I still play mostly face-to-face but also play some games online. I’m running my D&D 5th edition game online at the moment, but the three Pathfinder RPG games are face-to-face.
You’ve been playing on Fantasy Grounds since 2008. How did you jump from being a user to owning Fantasy Grounds?
I was super impressed with how polished the software was (in 2008) and how extensible it was. You could re-skin it, change the automation, the layout, add new data sources or do pretty much whatever you wanted with enough programming and artwork. When I build my personal Star Wars Saga ruleset, I thought, “Wow. I should see if they have any interest in selling the company.” They weren’t. Fantasy Grounds was doing well.
At the same time, John Gregory had made a new and improved D&D 3.5 compatible ruleset and was busy working on an even more advanced D&D 4the edition ruleset. A third-party company by the name of Digital Adventures, led by Kevin Melka, was also putting out new licensed rulesets for other popular games like Savage Worlds, Call of Cthulhu and Castles & Crusades. I reached out to John as a fellow community developer and pitched the idea of buying SmiteWorks. We got SmiteWorks to throw out a number that would make it work from their end and after crunching some numbers, we thought we could make it work on our end. Originally, I was planning to have a group of 6 people go in together for the purchase and for a split of the equity, but in the end everyone dropped out but me. Thankfully I was still able to go through with the purchase. Digital Adventures then came to me and proposed selling all their IP to me as well. At this point I was pretty strapped for cash and not looking to buy anything else. We managed to come to some terms still and then I added somewhere around 100 different products, and more importantly, was able to use this as a way in to a handful of game publishers. I brought John back in at the start of 2010. He brought with him his improved 3.5E ruleset and 4E ruleset, which we gave out to all FG players and GMs for free.
From that point, we made sure that we took good care of our publishers and this has allowed us to continually add more publishers and more products. We have something like 300+ officially licensed products now as a result and 26 game publishers by my last counting. There are a handful of big publishers we’d still love to have licensed.
What feature of Fantasy Grounds are you most proud of?
This is a tough call. The campaign management features are probably my favorite – but the combat tracker and library features are pretty high on the list as well.
What’s the biggest challenge of running a virtual online gaming table application?
For me, not much.

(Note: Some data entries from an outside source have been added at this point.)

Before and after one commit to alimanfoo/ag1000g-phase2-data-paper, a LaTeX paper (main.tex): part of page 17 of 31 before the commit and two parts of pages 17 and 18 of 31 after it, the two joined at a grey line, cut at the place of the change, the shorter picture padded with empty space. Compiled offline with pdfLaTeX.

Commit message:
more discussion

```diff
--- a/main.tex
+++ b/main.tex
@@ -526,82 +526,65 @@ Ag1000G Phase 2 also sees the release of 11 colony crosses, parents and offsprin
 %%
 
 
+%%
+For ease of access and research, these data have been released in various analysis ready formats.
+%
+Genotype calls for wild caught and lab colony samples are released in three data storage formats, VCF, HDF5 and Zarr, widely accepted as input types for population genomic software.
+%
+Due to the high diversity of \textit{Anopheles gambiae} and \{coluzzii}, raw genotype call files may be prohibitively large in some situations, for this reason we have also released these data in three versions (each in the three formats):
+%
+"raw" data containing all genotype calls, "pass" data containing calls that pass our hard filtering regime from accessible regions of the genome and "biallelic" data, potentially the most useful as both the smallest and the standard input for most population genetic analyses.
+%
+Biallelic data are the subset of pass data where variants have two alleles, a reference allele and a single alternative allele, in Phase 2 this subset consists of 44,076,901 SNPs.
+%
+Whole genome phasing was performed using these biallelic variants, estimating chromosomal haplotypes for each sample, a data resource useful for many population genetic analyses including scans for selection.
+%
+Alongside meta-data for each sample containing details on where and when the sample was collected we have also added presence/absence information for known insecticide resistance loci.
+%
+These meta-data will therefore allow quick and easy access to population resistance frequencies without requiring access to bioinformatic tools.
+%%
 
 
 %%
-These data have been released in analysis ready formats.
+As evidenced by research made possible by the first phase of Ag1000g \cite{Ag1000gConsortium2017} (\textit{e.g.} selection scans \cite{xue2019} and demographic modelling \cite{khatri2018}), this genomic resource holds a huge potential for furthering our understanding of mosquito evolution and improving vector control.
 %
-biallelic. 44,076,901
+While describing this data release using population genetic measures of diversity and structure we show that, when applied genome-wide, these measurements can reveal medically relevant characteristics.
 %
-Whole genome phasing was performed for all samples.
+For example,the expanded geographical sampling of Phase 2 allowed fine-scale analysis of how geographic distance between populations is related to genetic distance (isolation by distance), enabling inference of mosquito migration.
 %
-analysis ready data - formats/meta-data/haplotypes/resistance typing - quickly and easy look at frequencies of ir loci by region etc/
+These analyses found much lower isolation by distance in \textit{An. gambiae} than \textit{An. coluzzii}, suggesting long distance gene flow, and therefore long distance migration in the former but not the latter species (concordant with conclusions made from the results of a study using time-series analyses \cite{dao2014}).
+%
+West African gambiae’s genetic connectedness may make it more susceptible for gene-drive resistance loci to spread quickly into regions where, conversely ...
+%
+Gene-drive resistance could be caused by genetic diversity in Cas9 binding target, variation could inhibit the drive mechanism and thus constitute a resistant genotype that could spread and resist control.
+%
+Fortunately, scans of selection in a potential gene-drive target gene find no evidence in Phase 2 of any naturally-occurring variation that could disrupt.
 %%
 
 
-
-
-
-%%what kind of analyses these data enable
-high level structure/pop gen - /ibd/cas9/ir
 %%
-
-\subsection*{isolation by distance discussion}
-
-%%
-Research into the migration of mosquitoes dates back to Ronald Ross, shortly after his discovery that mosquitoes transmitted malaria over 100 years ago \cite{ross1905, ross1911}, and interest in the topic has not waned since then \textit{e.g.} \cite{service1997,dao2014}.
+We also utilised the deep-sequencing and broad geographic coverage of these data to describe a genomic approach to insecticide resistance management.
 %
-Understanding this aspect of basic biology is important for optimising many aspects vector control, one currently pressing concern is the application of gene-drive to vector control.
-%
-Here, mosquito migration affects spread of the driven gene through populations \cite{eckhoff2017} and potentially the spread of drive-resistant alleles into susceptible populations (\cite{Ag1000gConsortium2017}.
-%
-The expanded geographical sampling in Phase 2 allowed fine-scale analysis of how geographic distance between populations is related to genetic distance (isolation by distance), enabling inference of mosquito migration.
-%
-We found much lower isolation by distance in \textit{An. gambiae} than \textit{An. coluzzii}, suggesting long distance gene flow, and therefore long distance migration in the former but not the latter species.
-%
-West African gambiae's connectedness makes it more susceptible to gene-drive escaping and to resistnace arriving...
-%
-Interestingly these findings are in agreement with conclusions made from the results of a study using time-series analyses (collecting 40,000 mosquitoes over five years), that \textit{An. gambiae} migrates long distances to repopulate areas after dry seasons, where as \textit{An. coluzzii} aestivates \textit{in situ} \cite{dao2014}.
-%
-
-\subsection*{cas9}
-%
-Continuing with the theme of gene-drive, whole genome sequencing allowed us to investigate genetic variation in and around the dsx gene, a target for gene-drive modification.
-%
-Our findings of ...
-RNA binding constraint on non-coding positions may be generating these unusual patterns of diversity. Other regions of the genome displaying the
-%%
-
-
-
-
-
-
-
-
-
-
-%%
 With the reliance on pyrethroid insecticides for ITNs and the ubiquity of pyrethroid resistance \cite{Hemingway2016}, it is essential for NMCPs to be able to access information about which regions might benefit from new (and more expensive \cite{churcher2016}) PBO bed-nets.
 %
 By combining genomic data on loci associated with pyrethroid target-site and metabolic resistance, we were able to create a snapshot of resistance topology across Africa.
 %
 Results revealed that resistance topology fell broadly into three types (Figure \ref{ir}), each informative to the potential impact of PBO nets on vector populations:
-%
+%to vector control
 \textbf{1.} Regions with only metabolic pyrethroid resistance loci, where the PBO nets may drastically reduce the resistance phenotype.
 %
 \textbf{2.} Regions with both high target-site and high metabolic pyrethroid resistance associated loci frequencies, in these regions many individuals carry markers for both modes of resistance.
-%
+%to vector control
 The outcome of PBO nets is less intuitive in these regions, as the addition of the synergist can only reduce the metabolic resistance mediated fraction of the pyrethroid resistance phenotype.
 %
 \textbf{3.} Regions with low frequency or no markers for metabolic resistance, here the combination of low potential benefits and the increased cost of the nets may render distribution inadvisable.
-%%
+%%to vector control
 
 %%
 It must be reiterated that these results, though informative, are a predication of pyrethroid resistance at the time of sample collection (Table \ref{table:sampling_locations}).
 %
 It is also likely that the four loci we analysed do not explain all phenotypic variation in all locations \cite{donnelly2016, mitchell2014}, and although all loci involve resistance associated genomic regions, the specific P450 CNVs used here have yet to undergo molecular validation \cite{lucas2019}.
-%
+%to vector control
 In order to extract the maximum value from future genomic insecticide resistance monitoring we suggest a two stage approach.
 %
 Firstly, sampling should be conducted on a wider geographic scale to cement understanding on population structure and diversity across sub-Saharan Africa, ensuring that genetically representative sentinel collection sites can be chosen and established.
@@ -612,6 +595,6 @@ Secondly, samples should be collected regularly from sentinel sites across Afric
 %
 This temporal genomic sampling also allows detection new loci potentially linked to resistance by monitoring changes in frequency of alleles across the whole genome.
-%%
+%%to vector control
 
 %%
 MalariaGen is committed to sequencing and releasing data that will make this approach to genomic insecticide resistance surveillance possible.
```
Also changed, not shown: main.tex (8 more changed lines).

For new users, I’d say that getting all the technology to work smoothly is probably their biggest challenge. It’s all fairly simple once you figure it out, but getting Skype or Google Hangouts or port forwarding for a GM is pretty scary to people who have never heard of that before. There are a lot of creative and talented GM’s out there who are not very tech-savvy. Thankfully, youtube has videos on how to do nearly everything now-a-days and they’re normally put together by 12 year old kids, who make it look easy.
Do you have any new features or a major upgrade in development for Fantasy Grounds?
We are continuing to enhance FG for D&D 5E at the moment. On the back-end, we are busy porting everything over to Unity, which will open up a ton of new functionality that we can begin to add. We have a few other general items we might roll out before or after the Unity port, such as expanded dice macros and general improvements to core ruleset functionality.
Anything Else You Would Like to Add?
We added monthly subscriptions recently to be competitive with other online VTT subscription prices. For $3.99/mo, you get a license, all the included rulesets, token packs, map packs and character portrait packs and can cancel at any time. For $9.99 you get the same but with an Ultimate license which lets all your players connect for free with just a demo license.
Doug, thanks so much for taking the time to answer my questions today. If you have any question for Doug or comments, please leave them in the comments below.